Renseignements en français

Google Translate Disclaimer

A number of pages on the Government of Saskatchewan's website have been professionally translated in French. These translations are identified by a yellow box in the right or left rail that resembles the link below. The home page for French-language content on this site can be found at:

Renseignements en Français

Where an official translation is not available, Google™ Translate can be used. Google™ Translate is a free online language translation service that can translate text and web pages into different languages. Translations are made available to increase access to Government of Saskatchewan content for populations whose first language is not English.

Software-based translations do not approach the fluency of a native speaker or possess the skill of a professional translator. The translation should not be considered exact, and may include incorrect or offensive language. The Government of Saskatchewan does not warrant the accuracy, reliability or timeliness of any information translated by this system. Some files or items cannot be translated, including graphs, photos and other file formats such as portable document formats (PDFs).

Any person or entities that rely on information obtained from the system does so at his or her own risk. Government of Saskatchewan is not responsible for any damage or issues that may possibly result from using translated website content. If you have any questions about Google™ Translate, please visit: Google™ Translate FAQs.

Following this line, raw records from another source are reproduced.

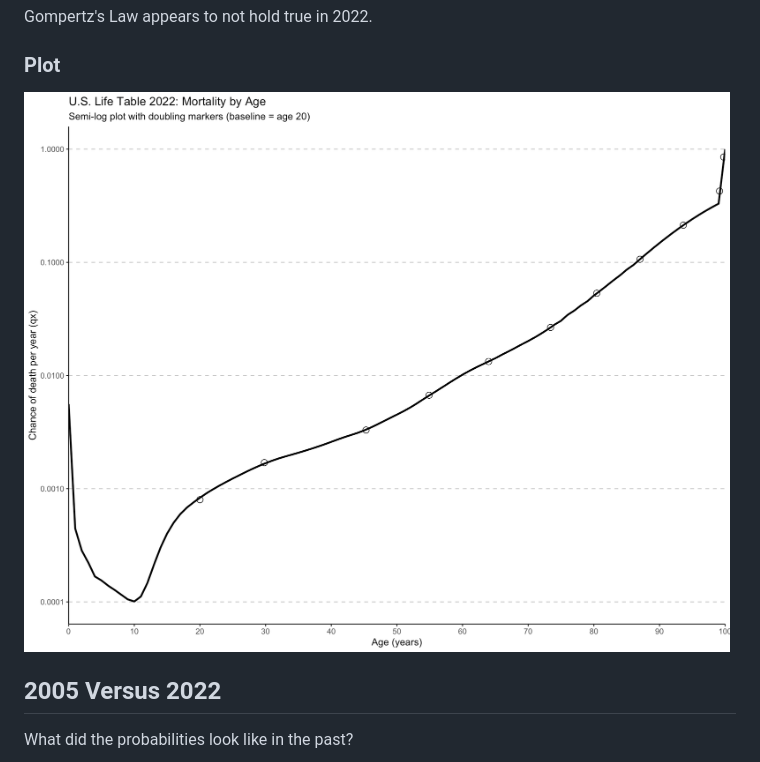
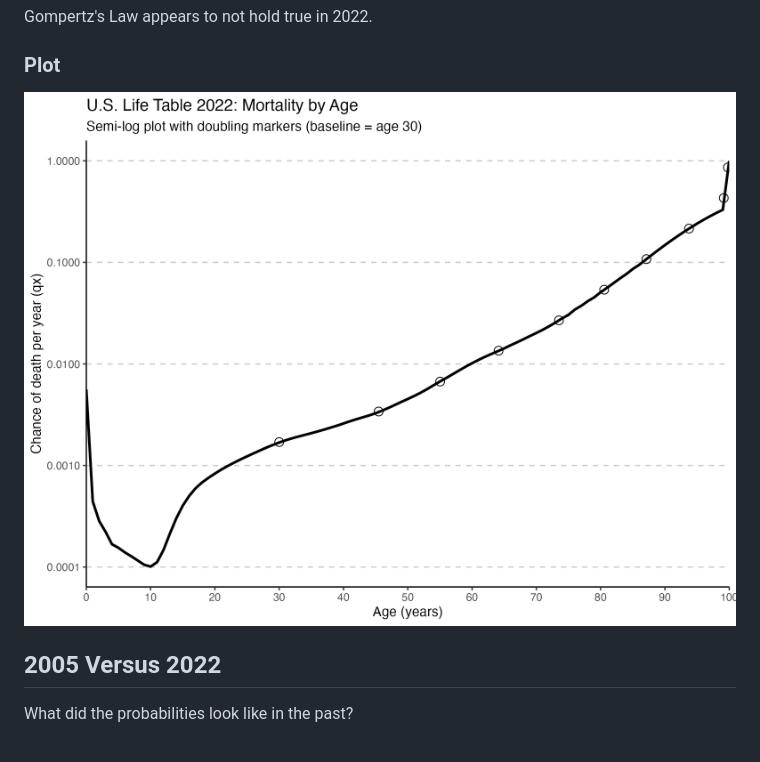
Before and after one commit to tannerjared/Gompertz, a Markdown page: README.md, the part around the change. Rendered like a GitHub page.

```diff
--- a/README.md
+++ b/README.md
@@ -31,7 +31,7 @@ Gompertz's Law appears to not hold true in 2022.
 
 ### Plot
 
-![Semi-log plot showing probability of death by age](DeathProbabilityPlot2022.png)
+![Semi-log plot showing probability of death by age](2022_mortality.png)
 
 ## 2005 Versus 2022
 
```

Help Me Tell My Story Storybooks

The Help Me Tell My Story assessment brings Askî and his family and friends to the classroom and home. They are introduced through scrapbooks and story books prior to the assessment.

Askî and friends each have their own story book.

The interaction students have with Askî and friends helps the student become comfortable when taking the assessment. On the iPad screen, they see the characters they have come to know and love.

Askî is a turtle who lives at the pond. Askî means "earth" in Cree. Nipi is a beaver who is Askî's friend and lives in a dam in the pond. Nipi means "water" in Cree, Saulteaux and Michif. Another friend of Askî's is Kon. Kon means "fire" in Dene. Tate is a flyer who gathers stories from all over to share with his other friends. Tate means "wind" in Dakota.

The tradition of oral storytelling is very important in First Nations and Métis culture. This is how language and traditions have been passed on for many years. The storybooks mark one of the first times this knowledge has been preserved using technology. The books' audio recordings were done by community educators and Elders, which preserves the oral history for future generations.

There are four digital storybooks that can be read in:

  • English;
  • French;
  • Cree;
  • Dene; and
  • Michif.

In the storybooks, student learn about:

  • the many beings that live together on Mother Earth;
  • the importance of Mother Earth;
  • the responsibility to protect Mother Earth;
  • how all beings are interconnected;
  • the Circle of Life; and
  • the Medicine Wheel.

The storybooks are designed for three- to five-year-olds. To download the free, interactive versions of the storybooks for iPhone and iPad, please visit the App Store.

We need your feedback to improve Help us improve